In recent months we’ve announced that the National Heavy Vehicle Regulator will use the funding to establish a national camera system to identify drivers and operators who do not comply. And, earlier this month, the National Heavy Vehicle Regulator announced the commencement of a national health check of our fleet. The National Roadworthiness Baseline Survey means that for the first time we can aim for a single approach and set of rules to assess vehicle compliance standards. Out of this two month survey will come a snapshot of the fleet’s conditions. It will identify risk factors and it will help to develop a national risk-based inspection approach that will show up high risk systems, vehicles, or operators.
I do want to emphasise very strongly the importance of thinking and acting nationally when we are considering the safety. Collecting data nationally will enable us to develop consistent inspection regimes and enforcement across Australia. Just as we need a national approach to road safety, heavy vehicle safety must be seen as a shared responsibility. Road accidents involving trucks aren’t usually the sole responsibility of the driver; drivers only have so much control. The Turnbull Government recognises that there are many links in the chain and the acts or omissions of someone in any one of those links can influence the safety of a journey. That’s why we support the strengthening of the chain of responsibility regime in the heavy vehicle national law.
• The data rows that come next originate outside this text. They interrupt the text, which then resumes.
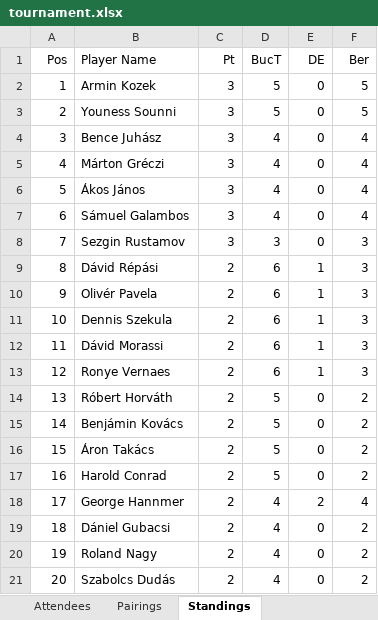
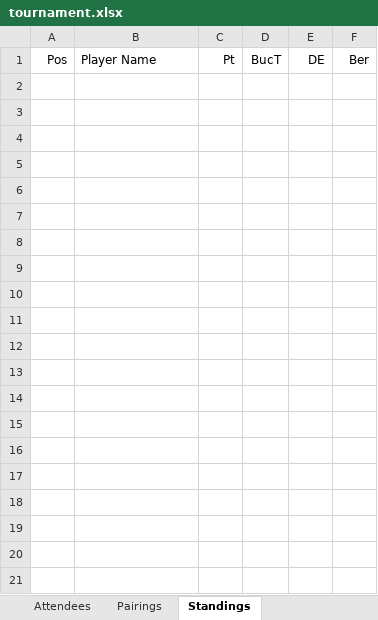
Before and after one commit to BAW2501/Async-Swiss-Chess-Tournament-Manager, an Excel workbook: tournament.xlsx, sheet Standings, drawn as a sheet; only a part is shown; values as stored, in another font and other column widths than the file's, no borders; the diff covers the shown part only; the diff names each change by its address in the sheet, - before the commit and + after, or states it on an @@ line.

```diff
--- a/tournament.xlsx (sheet Standings)
+++ b/tournament.xlsx (sheet Standings)
-row 2: 1 | Armin Kozek | 3 | 5 | 0 | 5
-row 3: 2 | Youness Sounni | 3 | 5 | 0 | 5
-row 4: 3 | Bence Juhász | 3 | 4 | 0 | 4
-row 5: 4 | Márton Gréczi | 3 | 4 | 0 | 4
-row 6: 5 | Ákos János | 3 | 4 | 0 | 4
-row 7: 6 | Sámuel Galambos | 3 | 4 | 0 | 4
-row 8: 7 | Sezgin Rustamov | 3 | 3 | 0 | 3
-row 9: 8 | Dávid Répási | 2 | 6 | 1 | 3
-row 10: 9 | Olivér Pavela | 2 | 6 | 1 | 3
-row 11: 10 | Dennis Szekula | 2 | 6 | 1 | 3
-row 12: 11 | Dávid Morassi | 2 | 6 | 1 | 3
-row 13: 12 | Ronye Vernaes | 2 | 6 | 1 | 3
-row 14: 13 | Róbert Horváth | 2 | 5 | 0 | 2
-row 15: 14 | Benjámin Kovács | 2 | 5 | 0 | 2
-row 16: 15 | Áron Takács | 2 | 5 | 0 | 2
-row 17: 16 | Harold Conrad | 2 | 5 | 0 | 2
-row 18: 17 | George Hannmer | 2 | 4 | 2 | 4
-row 19: 18 | Dániel Gubacsi | 2 | 4 | 0 | 2
-row 20: 19 | Roland Nagy | 2 | 4 | 0 | 2
-row 21: 20 | Szabolcs Dudás | 2 | 4 | 0 | 2
```
Also changed, not shown: 40 removed rows elsewhere in this sheet, sheet Pairings, 1 other file.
Bringing in a primary duty of care means everyone, from the consignor to the loader, will need to look at their safety obligations in a more holistic way. It will not be sufficient just to tick the boxes you think will apply to you and hope the rest takes care of itself. The legislative changes have been approved by transport ministers and are likely to be introduced into the Queensland Parliament in October. Because these are complex and far-reaching changes, we need to make sure everyone understands what they mean and everyone is ready to put them in practice. Therefore, these chain of responsibility amendments will not take effect until the Government is confident that industry is ready for it. The National Heavy Vehicle Regulator is there as a resource and I encourage operators to engage with the National Heavy Vehicle Regulator and actively seek information on the implications of these changes to the law for your own operation.
Let me conclude by thanking you for the opportunity to speak to you today and, again, express regret on the part of Darren Chester that he can’t be here but convey his strong commitment to road safety and to working in your industry in relation to the chain of responsibility and other issues. Improved road safety is a long game and the Australian Government is in it for the long haul; we’re strongly committed to working with you to make improvements. There is nothing more important than improved safety, for those in the industry, for other road users, and for our nation. So, good luck in your important deliberations for the rest of this conference. Both my colleague Darren Chester and I look forward to hearing of the outcomes.